How did the “Bear Chair” project evolve?
A year ago, I came across this printmaking art activity on Pinterest.
I absolutely fell in love with the project, but I just could not bring myself to actually put paint on the bear’s face and smash him on a piece of paper. So, the bears sat in my room. At first, they sat on a high shelf. Then, I put them on a low shelf by the hermit crabs. Finally, I had an idea. I have one particular fourth grader, Brant, and he is very talented with building things. I decided that his class could build chairs for the bears. The project took about four weeks to complete. There was friendly discussions, unfriendly discussions, and no discussions. The Bear Chair project is one of my most favorite projects ever. Please have a look at the bear chairs. They are very different, but all started out with the same supplies.
I divided the students into groups of 4. I knew all of the students well and arranged the groups according to ability and personality.
I gave the students the following information on a sheet with the Bear Chair Guidelines.
I gave the students 5 rolls of tape and 5 large paper towel rolls.
Bear Chair Guidelines:
You are to use the 5 rolls of tape and 5 paper towel rolls to build a chair that the bear can sit on.
The bear chair should be no taller than 12 inches.
The bear chair should be no wider than 12 inches.
The bear must fit into the chair.
The chair must support the bear.
Week 1-Build the Chair
Week 2-Paper Mache the Chair
Week 3-Paint the Chair a Base Color
Week 4-Add Final Details and Touch-Up the Bear Chair
When working with a group, decisions must be made. For this group of fourth graders, they had to be willing to consider the thoughts and ideas from others. As the project moved along, the groups began to communicate in a more positive way. Although they did not always “get their way,” they did have a mutual respect for each group member.

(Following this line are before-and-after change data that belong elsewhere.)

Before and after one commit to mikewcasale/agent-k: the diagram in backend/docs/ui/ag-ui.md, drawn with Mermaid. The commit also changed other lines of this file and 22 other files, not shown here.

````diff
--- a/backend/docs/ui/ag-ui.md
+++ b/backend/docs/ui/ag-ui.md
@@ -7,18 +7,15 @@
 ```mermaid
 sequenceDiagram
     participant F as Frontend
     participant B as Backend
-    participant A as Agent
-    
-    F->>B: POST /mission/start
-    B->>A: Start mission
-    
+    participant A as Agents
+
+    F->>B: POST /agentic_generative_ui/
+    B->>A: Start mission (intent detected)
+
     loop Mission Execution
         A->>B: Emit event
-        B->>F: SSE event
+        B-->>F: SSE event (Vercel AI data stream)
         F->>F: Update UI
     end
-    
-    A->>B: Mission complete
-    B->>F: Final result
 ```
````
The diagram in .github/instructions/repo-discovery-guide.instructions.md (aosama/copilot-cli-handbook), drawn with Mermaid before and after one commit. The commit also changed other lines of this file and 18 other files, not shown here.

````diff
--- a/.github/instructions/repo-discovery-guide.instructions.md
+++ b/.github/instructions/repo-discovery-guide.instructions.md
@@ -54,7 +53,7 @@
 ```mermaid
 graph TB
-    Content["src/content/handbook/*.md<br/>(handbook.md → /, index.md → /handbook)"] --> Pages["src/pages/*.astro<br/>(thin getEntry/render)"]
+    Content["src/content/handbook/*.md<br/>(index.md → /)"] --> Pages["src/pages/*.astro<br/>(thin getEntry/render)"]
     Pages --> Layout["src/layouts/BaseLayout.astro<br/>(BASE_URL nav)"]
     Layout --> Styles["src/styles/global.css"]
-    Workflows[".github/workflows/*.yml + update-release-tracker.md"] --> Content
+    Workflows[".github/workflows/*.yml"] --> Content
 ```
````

The Rolling Stones said it best in “You Can’t Always Get What You Want.”